By now you may have heard Kanye West’s thoughts regarding last night’s Album of the Year Grammy win for Beck, that Beyoncé was robbed again at the hands of a white music industry that’s “disrespectful to inspiration,” that “smack[s] people in their face after they deliver monumental feats of music.” These are salacious sound bites indeed, and they’re only enhanced by Kim Kardashian’s, “Uh oh, don’t let this be another ‘George Bush doesn’t care about black people’ moment” face. And really, Kanye isn’t wrong — not even Beck thinks so.
It’s worth remembering, however, that Album of the Year is a deeply flawed award in ways that extend beyond the Grammys’ race and gender-related biases. As rock ‘n’ roll has progressed from a crude genre begrudgingly awarded Grammys to one whose big wins are considered conservative, the past two decades have been rife with Album of the Year Grammys awarded to career artists on the comeback. As industry gatekeepers age and phase out and new ones come in, the Academy’s perception of which artists are worthy of career recognition likely changes too. I doubt NARAS would cop to this kind of generational shift, but it’s unstoppable — in fact, it’s the exact force that keeps culture moving forward.

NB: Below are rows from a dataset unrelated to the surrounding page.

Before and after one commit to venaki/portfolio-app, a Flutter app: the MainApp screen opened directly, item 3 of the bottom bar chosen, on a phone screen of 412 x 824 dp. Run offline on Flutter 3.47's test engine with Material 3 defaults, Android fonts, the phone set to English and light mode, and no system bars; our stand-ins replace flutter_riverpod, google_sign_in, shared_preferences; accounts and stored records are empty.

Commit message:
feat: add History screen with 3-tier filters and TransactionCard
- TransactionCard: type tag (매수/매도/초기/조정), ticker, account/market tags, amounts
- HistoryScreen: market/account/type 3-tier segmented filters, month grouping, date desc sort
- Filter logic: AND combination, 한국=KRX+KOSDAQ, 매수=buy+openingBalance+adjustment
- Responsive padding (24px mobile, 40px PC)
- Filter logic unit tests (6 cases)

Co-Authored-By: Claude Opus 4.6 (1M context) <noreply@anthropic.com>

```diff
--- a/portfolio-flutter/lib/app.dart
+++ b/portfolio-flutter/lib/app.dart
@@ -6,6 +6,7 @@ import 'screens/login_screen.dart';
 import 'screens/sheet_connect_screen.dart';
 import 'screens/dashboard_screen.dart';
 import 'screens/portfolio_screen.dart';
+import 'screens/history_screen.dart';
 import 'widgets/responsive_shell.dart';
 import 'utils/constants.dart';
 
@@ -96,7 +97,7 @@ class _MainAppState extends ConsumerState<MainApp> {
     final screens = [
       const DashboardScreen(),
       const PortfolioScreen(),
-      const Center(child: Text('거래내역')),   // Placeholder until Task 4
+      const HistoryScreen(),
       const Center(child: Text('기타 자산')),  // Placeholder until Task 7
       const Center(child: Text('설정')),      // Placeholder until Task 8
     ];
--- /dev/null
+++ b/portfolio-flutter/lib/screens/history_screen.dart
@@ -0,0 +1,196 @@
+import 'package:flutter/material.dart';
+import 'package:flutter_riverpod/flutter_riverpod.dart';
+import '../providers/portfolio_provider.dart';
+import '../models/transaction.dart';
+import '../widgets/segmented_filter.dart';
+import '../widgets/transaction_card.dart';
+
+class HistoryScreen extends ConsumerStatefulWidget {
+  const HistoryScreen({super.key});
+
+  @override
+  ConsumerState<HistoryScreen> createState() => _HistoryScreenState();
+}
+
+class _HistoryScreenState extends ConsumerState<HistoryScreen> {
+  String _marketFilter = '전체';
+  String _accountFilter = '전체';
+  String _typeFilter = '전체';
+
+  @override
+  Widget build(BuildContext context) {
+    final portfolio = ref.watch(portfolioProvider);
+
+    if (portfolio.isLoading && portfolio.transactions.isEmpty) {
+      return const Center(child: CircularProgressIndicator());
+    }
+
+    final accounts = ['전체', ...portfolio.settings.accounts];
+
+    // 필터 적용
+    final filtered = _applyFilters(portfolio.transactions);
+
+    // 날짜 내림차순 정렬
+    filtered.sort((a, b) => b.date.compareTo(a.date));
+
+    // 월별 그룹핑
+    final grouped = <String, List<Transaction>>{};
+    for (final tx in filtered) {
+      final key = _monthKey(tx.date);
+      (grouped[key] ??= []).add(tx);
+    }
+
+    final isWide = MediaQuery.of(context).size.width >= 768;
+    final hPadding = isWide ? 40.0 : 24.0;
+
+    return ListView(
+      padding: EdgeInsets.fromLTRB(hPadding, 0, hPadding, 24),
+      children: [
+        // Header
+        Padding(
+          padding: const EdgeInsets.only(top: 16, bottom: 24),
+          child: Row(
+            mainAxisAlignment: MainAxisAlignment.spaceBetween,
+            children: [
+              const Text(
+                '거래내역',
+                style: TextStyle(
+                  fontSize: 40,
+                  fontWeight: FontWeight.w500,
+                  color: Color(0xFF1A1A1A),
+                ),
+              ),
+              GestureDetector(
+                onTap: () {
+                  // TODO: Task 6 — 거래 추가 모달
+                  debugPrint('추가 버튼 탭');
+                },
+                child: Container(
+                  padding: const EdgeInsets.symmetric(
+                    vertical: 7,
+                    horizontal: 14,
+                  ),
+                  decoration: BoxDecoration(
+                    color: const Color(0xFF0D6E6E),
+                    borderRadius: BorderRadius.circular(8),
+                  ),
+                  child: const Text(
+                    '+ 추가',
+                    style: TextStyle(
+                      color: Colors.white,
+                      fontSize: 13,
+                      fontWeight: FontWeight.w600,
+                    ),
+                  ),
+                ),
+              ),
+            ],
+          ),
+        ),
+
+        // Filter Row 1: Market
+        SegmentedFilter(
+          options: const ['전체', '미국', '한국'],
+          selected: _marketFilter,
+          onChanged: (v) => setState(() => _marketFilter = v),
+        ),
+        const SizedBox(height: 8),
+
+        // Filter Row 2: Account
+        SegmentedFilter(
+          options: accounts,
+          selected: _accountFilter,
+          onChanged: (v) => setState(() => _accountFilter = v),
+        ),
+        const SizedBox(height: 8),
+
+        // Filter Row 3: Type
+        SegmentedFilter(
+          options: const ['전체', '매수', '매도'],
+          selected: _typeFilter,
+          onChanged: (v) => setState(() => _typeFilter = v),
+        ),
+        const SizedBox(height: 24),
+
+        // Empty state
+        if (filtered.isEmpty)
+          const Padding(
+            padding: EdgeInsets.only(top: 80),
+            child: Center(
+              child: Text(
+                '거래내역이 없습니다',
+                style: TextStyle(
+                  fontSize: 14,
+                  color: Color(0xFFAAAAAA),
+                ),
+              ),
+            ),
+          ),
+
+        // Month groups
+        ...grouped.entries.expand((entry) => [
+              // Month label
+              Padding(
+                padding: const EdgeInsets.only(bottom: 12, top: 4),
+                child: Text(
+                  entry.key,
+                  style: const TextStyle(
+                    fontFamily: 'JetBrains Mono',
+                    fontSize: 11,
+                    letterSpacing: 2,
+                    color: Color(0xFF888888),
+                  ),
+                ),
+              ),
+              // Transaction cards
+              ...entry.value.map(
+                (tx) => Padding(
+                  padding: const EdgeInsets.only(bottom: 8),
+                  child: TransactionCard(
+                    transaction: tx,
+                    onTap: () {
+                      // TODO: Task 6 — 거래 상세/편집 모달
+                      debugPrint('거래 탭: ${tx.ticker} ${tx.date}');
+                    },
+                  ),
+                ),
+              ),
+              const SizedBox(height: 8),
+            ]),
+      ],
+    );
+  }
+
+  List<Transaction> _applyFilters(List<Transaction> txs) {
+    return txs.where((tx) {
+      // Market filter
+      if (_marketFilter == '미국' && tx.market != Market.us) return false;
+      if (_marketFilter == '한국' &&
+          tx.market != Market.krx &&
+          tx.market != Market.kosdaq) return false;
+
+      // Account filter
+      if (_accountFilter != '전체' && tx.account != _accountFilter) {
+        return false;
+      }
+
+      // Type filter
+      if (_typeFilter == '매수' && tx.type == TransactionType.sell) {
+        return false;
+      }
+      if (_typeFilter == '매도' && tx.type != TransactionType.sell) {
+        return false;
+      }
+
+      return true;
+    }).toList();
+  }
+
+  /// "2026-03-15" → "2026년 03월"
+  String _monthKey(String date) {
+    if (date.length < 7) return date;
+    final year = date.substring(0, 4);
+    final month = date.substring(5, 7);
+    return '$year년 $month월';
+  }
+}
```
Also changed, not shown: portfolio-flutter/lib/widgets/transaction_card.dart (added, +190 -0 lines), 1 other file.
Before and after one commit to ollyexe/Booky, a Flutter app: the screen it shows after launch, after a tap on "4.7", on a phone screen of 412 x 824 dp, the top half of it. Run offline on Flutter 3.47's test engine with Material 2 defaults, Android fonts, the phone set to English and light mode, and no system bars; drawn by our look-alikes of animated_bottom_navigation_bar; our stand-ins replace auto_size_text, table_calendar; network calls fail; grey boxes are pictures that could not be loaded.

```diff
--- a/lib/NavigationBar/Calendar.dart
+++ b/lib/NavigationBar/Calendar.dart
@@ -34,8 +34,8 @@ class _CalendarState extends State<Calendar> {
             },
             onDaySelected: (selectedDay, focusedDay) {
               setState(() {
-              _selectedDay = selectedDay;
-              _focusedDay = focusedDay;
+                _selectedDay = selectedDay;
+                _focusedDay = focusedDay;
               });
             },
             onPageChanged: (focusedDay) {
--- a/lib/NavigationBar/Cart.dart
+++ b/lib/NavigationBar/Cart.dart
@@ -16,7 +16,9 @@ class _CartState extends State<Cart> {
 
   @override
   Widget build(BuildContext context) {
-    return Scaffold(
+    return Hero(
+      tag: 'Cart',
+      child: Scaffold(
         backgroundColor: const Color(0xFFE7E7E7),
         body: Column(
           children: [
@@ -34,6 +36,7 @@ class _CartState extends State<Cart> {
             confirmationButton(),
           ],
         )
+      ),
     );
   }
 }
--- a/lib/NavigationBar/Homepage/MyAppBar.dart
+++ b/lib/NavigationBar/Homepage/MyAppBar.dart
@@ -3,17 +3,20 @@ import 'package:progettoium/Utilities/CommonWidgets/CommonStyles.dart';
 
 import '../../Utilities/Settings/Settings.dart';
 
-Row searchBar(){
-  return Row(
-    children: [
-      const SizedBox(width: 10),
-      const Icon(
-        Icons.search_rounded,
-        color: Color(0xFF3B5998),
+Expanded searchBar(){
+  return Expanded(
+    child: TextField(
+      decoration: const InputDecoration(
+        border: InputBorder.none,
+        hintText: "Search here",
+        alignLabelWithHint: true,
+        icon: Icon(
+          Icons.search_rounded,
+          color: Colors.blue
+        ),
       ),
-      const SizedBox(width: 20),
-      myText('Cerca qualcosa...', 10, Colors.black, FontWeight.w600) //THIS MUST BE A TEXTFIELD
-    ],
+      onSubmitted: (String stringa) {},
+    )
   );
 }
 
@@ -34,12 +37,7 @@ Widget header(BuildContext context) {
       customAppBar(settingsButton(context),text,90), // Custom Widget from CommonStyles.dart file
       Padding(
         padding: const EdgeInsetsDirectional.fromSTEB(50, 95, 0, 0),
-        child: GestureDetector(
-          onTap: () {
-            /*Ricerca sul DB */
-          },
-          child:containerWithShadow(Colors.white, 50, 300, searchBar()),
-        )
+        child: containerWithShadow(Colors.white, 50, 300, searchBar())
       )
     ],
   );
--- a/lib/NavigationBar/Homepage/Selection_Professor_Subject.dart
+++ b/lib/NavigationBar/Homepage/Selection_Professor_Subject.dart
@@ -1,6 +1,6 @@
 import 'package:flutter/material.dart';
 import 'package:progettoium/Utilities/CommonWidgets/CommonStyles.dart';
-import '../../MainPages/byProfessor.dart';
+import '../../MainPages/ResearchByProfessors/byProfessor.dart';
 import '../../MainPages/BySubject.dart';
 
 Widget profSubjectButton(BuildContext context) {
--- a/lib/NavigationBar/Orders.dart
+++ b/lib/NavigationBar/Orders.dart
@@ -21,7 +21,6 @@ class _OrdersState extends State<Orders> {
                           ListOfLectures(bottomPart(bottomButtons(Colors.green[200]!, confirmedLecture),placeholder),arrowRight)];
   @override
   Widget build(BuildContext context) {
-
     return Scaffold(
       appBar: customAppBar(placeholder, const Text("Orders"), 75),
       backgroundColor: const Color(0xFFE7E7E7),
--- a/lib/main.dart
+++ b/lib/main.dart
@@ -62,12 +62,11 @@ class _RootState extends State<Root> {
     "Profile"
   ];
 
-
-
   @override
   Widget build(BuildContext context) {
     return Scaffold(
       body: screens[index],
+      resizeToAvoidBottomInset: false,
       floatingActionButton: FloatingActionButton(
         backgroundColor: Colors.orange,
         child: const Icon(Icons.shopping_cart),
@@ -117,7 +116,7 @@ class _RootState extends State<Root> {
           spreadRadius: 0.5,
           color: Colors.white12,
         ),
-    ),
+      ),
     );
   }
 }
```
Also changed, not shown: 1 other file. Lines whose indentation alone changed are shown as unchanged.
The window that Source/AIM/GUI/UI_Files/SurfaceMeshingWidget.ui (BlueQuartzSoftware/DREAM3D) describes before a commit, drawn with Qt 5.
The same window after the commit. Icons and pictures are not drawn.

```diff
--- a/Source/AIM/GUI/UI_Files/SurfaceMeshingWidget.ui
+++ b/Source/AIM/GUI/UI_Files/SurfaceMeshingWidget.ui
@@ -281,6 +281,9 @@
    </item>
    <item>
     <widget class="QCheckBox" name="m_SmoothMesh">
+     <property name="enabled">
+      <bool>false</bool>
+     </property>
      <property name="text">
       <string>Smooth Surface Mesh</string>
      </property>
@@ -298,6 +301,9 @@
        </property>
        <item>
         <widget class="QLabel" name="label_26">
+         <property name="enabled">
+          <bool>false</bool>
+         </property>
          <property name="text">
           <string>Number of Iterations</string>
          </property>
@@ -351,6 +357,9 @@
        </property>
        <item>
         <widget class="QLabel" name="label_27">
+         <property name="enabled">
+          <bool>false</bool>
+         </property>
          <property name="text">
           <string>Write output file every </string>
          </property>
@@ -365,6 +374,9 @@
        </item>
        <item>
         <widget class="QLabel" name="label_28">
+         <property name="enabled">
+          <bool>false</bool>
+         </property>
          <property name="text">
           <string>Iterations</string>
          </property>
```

In 1993, Eric Clapton got his due from baby boomer voters with an AOTY win for his Unplugged album. Dylan followed in 1998 with a win for his comeback album, Time Out of Mind. Then there was Santana in 2000, honored for his comeback, Supernatural, which satisfied the Grammy crowd even more by being rife with then-current stars. Steely Dan’s first album in 20 years, Two Against Nature, beat out a formidable crop of Grammy favorites (Paul Simon, Eminem, Beck, Radiohead) in 2001. And it goes on from there: Herbie Hancock and friends in 2008, Led Zeppelin’s Robert Plant and Alison Krauss in 2009, and now, in his own way, Beck.
The competitors who were up against Beck and Beyoncé likely affected how the votes played out in Beck’s favor. Sam Smith, Ed Sheeran, Pharrell, and Beyoncé all fall under the broad category of pop; at the very least, all of them had hits on Top 40 radio last year. Some of these albums sway more towards R&B and hip-hop than others, but Beck — even with his tamest album to date — was the only clear choice for rockist voters. And does it really surprise you? The Grammys have grown increasingly pop-oriented even as they’ve carved out permanent shrines for Paul McCartney and Dave Grohl.
Beck has a history with the Grammys that begins with his first big hit, “Loser,” and its nomination two years after its 1993 release. Two years and two albums after that, Beck was scoring Album of the Year nominations. Odelay didn’t take home the big enchilada, but the star who slipped weirdness by the mainstream via the post-grunge alternative-rock boom was officially Grammy approved, not to mention a Gen-X icon. Every album he’s released in the last two decades has picked up at least one Grammy nomination; Midnight Vultures even saw an AOTY nomination in 2001. Last night, Beck won because of timing, a Grammy-approved career, and splintered votes among pop listeners — not because he, like Beyoncé, made his most innovative album to date.